“Dear Gerd, you will always live with us, you will always be with us.”

Those were the words of FC Bayern president Herbert Hainer at the annual general meeting on Thursday evening once again to commemorate the late, great Gerd Müller.

“He embodies what FC Bayern stood for in the past and stands for today like no other. He is the greatest striker in German history and, as Franz Beckenbauer once said, ‘the most valuable player in our club’s history.’ Gerd Müller is the epitome of football and FC Bayern. He put a smile on people’s faces with his goals, which were often strange.”
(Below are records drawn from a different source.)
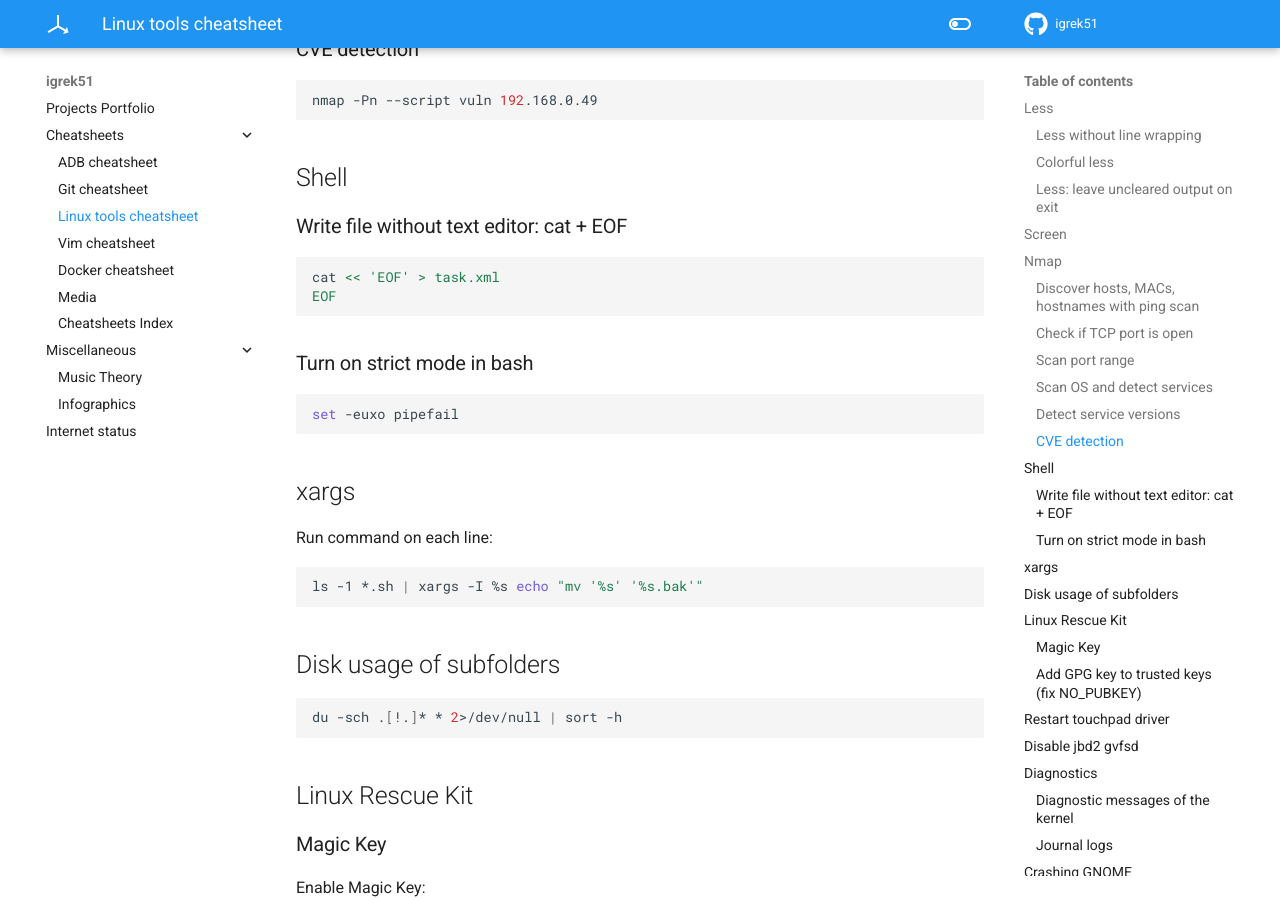
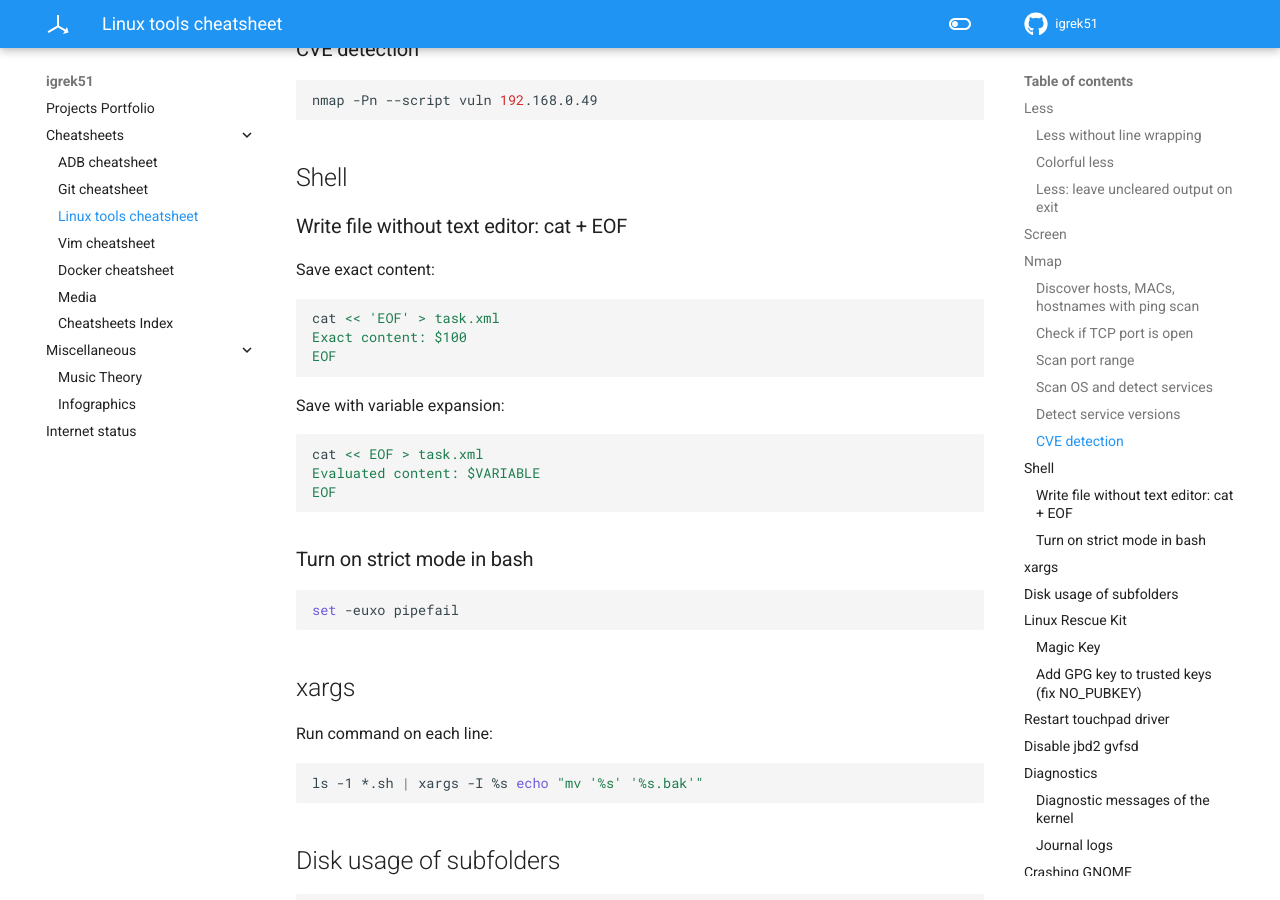
Before and after one commit to igrek51/igrek51.github.io, an MkDocs documentation site: the page built from docs/cheatsheet/linux.md, in a window 1280 px wide and 900 px high, scrolled down 1426 px. Built offline with MkDocs 1.6.1 and Material for MkDocs 9.7.7, drawn with Linux system fonts in a browser that asks for light colours.

Commit message:
update eof pattern

````diff
--- a/docs/cheatsheet/linux.md
+++ b/docs/cheatsheet/linux.md
@@ -57,8 +57,16 @@ nmap -Pn --script vuln 192.168.0.49
 
 ## Shell
 ### Write file without text editor: cat + EOF
+Save exact content:
 ```shell
 cat << 'EOF' > task.xml
+Exact content: $100
+EOF
+```
+Save with variable expansion:
+```shell
+cat << EOF > task.xml
+Evaluated content: $VARIABLE
 EOF
 ```
 ### Turn on strict mode in bash
````
Also changed, not shown: docs/index.md (+1 -1 lines).
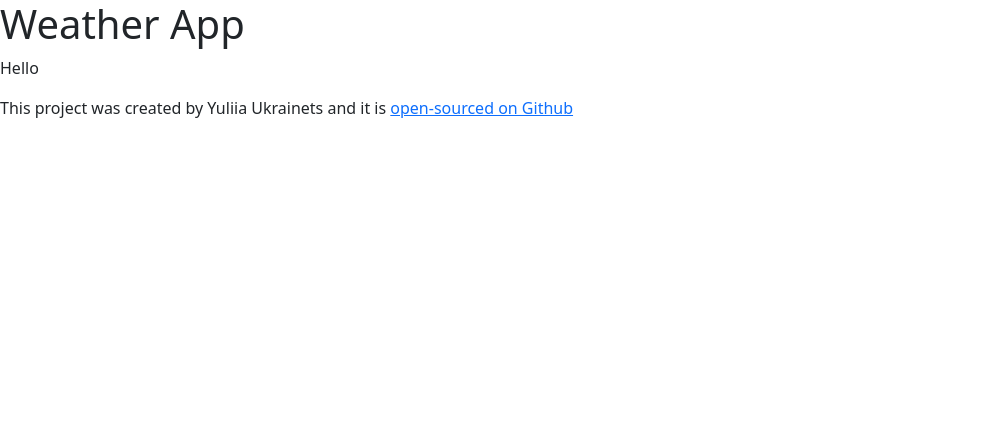
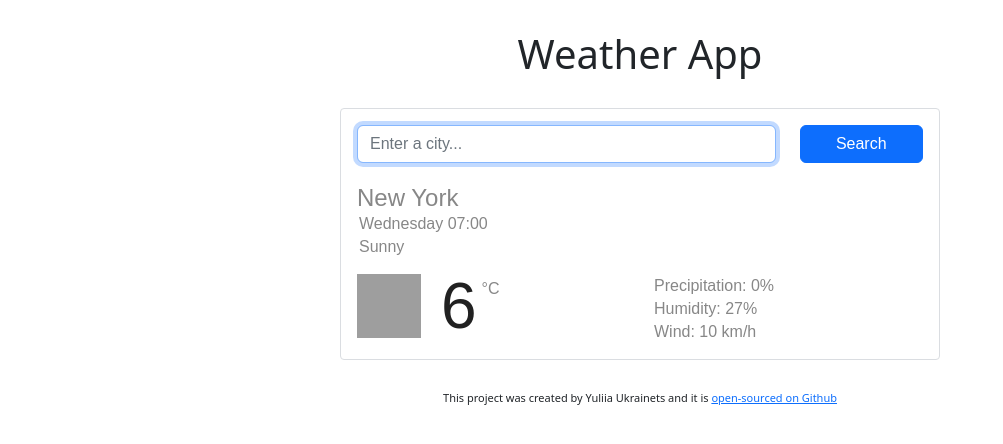
Before and after one commit to Julyuk/react-weather-app, a React (Create React App) app: page / in a window 1280 px wide. Shown: the top 444 px of the page, without its empty margins (0-1003 px from the left). Built offline with nearby package versions, Linux system fonts and the light colour scheme; grey boxes are pictures that could not be loaded.

Commit message:
Added basic styling

```diff
--- a/src/App.css
+++ b/src/App.css
@@ -0,0 +1,10 @@
+.App {
+  max-width: 600px;
+  margin: 30px auto;
+}
+
+.App footer {
+  font-size: 11px;
+  margin: 10px 0;
+  text-align: center;
+}
--- a/src/App.js
+++ b/src/App.js
@@ -1,11 +1,12 @@
 import "./App.css";
 import React from "react";
 import Weather from "./Weather";
+import "bootstrap/dist/css/bootstrap.min.css";
 
 function App() {
   return (
     <div className="App">
-      <h1>Weather App</h1>
+      <h1 className="weather-app-h1">Weather App</h1>
       <Weather />
       <footer>
         <p>
--- /dev/null
+++ b/src/Weather.css
@@ -0,0 +1,59 @@
+.Weather {
+  border: 1px solid #dadde1;
+  font-family: arial, sans-serif;
+  color: rgb(135, 135, 135);
+  margin: 30px auto;
+  max-width: 700px;
+  padding: 16px;
+  border-radius: 4px;
+}
+
+.Weather h1 {
+  font-size: 24px;
+  font-weight: 100;
+  line-height: 29px;
+  margin: 20px 0 0 0;
+}
+.Weather li {
+  font-size: 16px;
+  font-weight: 100;
+  line-height: 19px;
+  list-style: none;
+  padding: 2px;
+}
+.Weather ul {
+  margin: 0;
+  padding: 0;
+}
+.Weather img {
+  width: 64px;
+  height: 64px;
+  display: inline-block;
+  margin-right: 10px;
+}
+.Weather .temperature {
+  font-weight: bold;
+  color: rgb(33, 33, 33);
+  font-size: 64px;
+  font-weight: 400;
+  line-height: 64px;
+  margin-left: 10px;
+}
+.Weather .unit {
+  font-size: 16px;
+  position: relative;
+  top: -34px;
+  line-height: 1;
+  margin-left: 5px;
+}
+.weather-app-h1 {
+  text-align: center;
+}
+.Weather .together {
+  display: flex;
+  justify-content: row;
+}
+
+/* span {
+  vertical-align: text-top;
+} */
--- a/src/Weather.js
+++ b/src/Weather.js
@@ -1,7 +1,55 @@
-import "./App.css";
 import React from "react";
 
+import "bootstrap/dist/css/bootstrap.min.css";
+import "./Weather.css";
+
 function Weather() {
-  return <p>Hello</p>;
+  return (
+    <div className="Weather">
+      <form>
+        <div className="row">
+          <div className="col-9">
+            <input
+              type="search"
+              placeholder="Enter a city..."
+              className="form-control"
+              autoFocus="on"
+            />
+          </div>
+          <div className="col-3">
+            <input
+              type="submit"
+              value="Search"
+              className="btn btn-primary w-100"
+            />
+          </div>
+        </div>
+      </form>
+      <h1>New York</h1>
+      <ul>
+        <li>Wednesday 07:00</li>
+        <li>Sunny</li>
+      </ul>
+      <div className="row mt-3">
+        <div className="col-6 together">
+          <img
+            src="https://ssl.gstatic.com/onebox/weather/64/sunny.png"
+            alt="Sunny"
+          />
+          <div className="Temp">
+            <span className="temperature">6</span>
+            <span className="unit ">°C</span>
+          </div>
+        </div>
+        <div className="col-6">
+          <ul>
+            <li>Precipitation: 0%</li>
+            <li>Humidity: 27%</li>
+            <li>Wind: 10 km/h</li>
+          </ul>
+        </div>
+      </div>
+    </div>
+  );
 }
 export default Weather;
--- a/src/index.css
+++ b/src/index.css
@@ -0,0 +1,4 @@
+body {
+  font-family: arial, sans-serif;
+  text-align: center;
+}
```
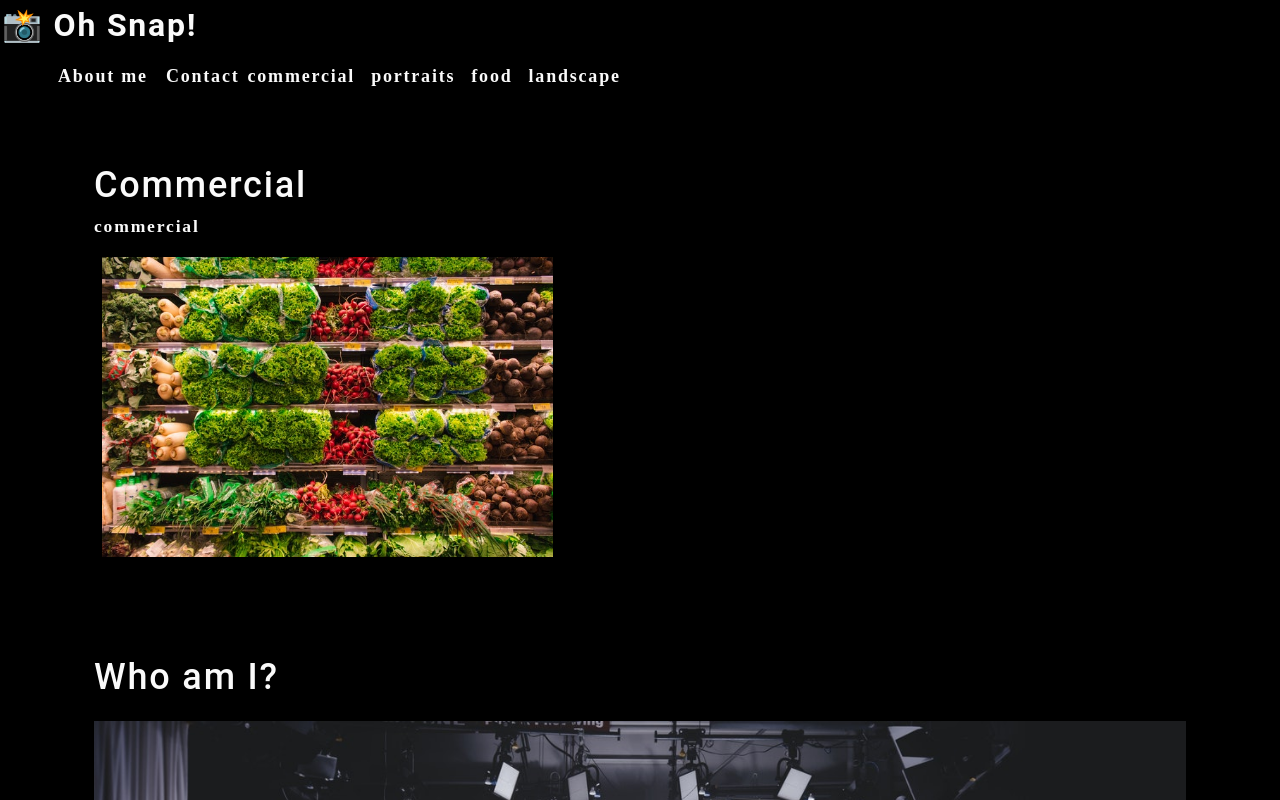
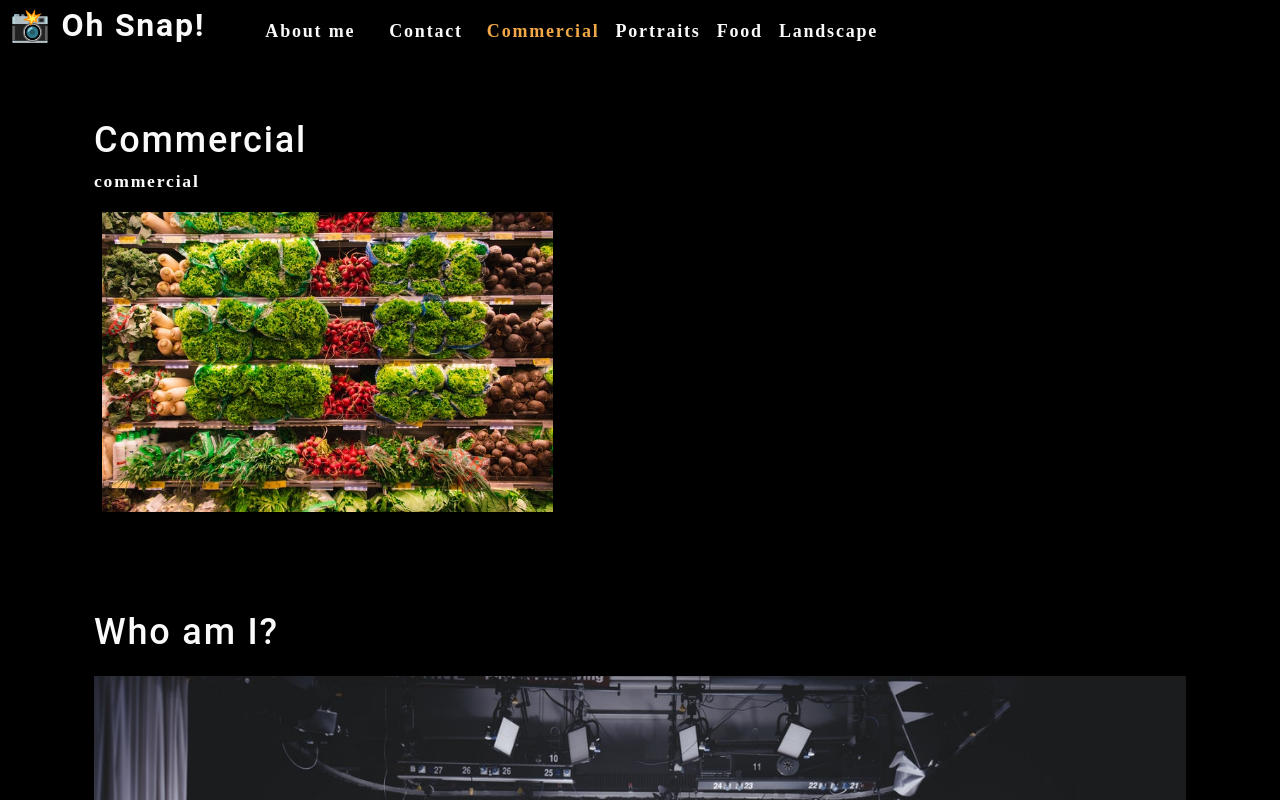
Before and after one commit to Christi-Lee-MC/photo-port, a React (Create React App) app: page / in a window 1280 px wide. Shown: the top 800 px of the page. Built offline with nearby package versions, Linux system fonts and the light colour scheme.

Commit message:
lifted state to parent of App.js to useEffect to change DOM

```diff
--- a/src/App.js
+++ b/src/App.js
@@ -1,16 +1,33 @@
-import React from 'react';
+import React, { useState } from 'react';
 import Nav from './components/Nav';
 import About from './components/About';
 import Gallery from './components/Gallery';
 
 function App() {
+  const [categories] = useState([
+    {
+      name: 'commercial',
+      description: 'Photos of grocery stores, food trucks, and other commercial projects',
+    },
+    { name: 'portraits', description: 'Portraits of people in my life' },
+    { name: 'food', description: 'Delicious delicacies' },
+    { name: 'landscape', description: 'Fields, farmhouses, waterfalls, and the beauty of nature' },
+  ]);
+
+  const [currentCategory, setCurrentCategory] = useState(categories[0]);
 
   return (
     <div>
-      <Nav></Nav>
+      <Nav
+        categories={categories}
+        setCurrentCategory={setCurrentCategory}
+        currentCategory={currentCategory}
+      ></Nav>
       <main>
-        <Gallery></Gallery>
-        <About></About>
+        <div>
+          <Gallery></Gallery>
+          <About></About>
+        </div>
       </main>
     </div>
   );
--- a/src/components/Nav/index.js
+++ b/src/components/Nav/index.js
@@ -1,27 +1,15 @@
 import React from 'react';
+import { capitalizeFirstLetter } from '../../utils/helpers';
 
-function Nav(){
-
-    const categories = [
-        {
-            name: "commercial",
-            description:
-            "Photos of grocery stores, food trucks, and other commercial projects",
-        },
-        { name: "portraits", description: "Portraits of people in my life"},
-        { name: "food", description: "Delicious delicacies" },
-        {
-            name: "landscape",
-            description: "Fields, farmhouses, waterfalls, and the beauty of nature",
-        },
-    ];
-
-    function categorySelected(name) {
-        console.log(`${name} clicked`)
-      }
+function Nav(props) {
+  const {
+    categories = [],
+    setCurrentCategory,
+    currentCategory,
+  } = props;
 
   return (
-        <header>
+    <header className="flex-row px-1">
       <h2>
         <a data-testid="link" href="/">
           <span role="img" aria-label="camera"> 📸</span> Oh Snap!
@@ -34,16 +22,22 @@
               About me
             </a>
           </li>
-      <li>
+          <li className="mx-2">
             <span>Contact</span>
           </li>
           {categories.map((category) => (
             <li
-          className="mx-1"
+              className={`mx-1 ${
+                currentCategory.name === category.name && 'navActive'
+                }`}
               key={category.name}
             >
-          <span onClick={() => categorySelected(category.name)} >
-            {category.name}
+              <span
+                onClick={() => {
+                  setCurrentCategory(category)
+                }}
+              >
+                {capitalizeFirstLetter(category.name)}
               </span>
             </li>
           ))}
```
Lines whose indentation alone changed are shown as unchanged.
FCB president Herbert Hainer remembered Gerd Müller in an emotional speech.

A legacy of goals

Müller passed away on 15 August at the age of 75. He made history with the club and the Germany national team. “We shouldn’t be sad at this moment but rejoice in what Gerd Müller left us. Goals, goals, goals. That is his legacy,” Hainer continued. The striker scored an extraordinary 566 goals in 607 games for FC Bayern and still holds the Bundesliga record of 365 goals, being the league’s top scorer seven times.


68 goals in 62 games for Germany

Der Bomber joined FC Bayern in summer 1964, winning the Intercontinental Cup, three European Cups and a UEFA Cup Winners’ Cup. He was a four-time Bundesliga champion and four-time DFB Cup winner. Müller won the 1972 Euros and 1974 World Cup with Germany, including the winning goal in the final against the Netherlands in Munich. He remained with the club for a long time after his playing career as a coach with the youth section.

FC Bayern CEO Oliver Kahn also honoured Müller in his speech.

A club icon

“Gerd will always remain in my and in our hearts,” said CEO Oliver Kahn at the AGM. “He’s a club icon. You could always go to him. When we were training and he was on the other pitch training with the reserves, you could always go up to him, talk to him. He always had an encouraging word for you. His many goals are the foundation of today’s FC Bayern. We would never be where we are now without him.”

Herbert Hainer took stock of the past two years at the AGM: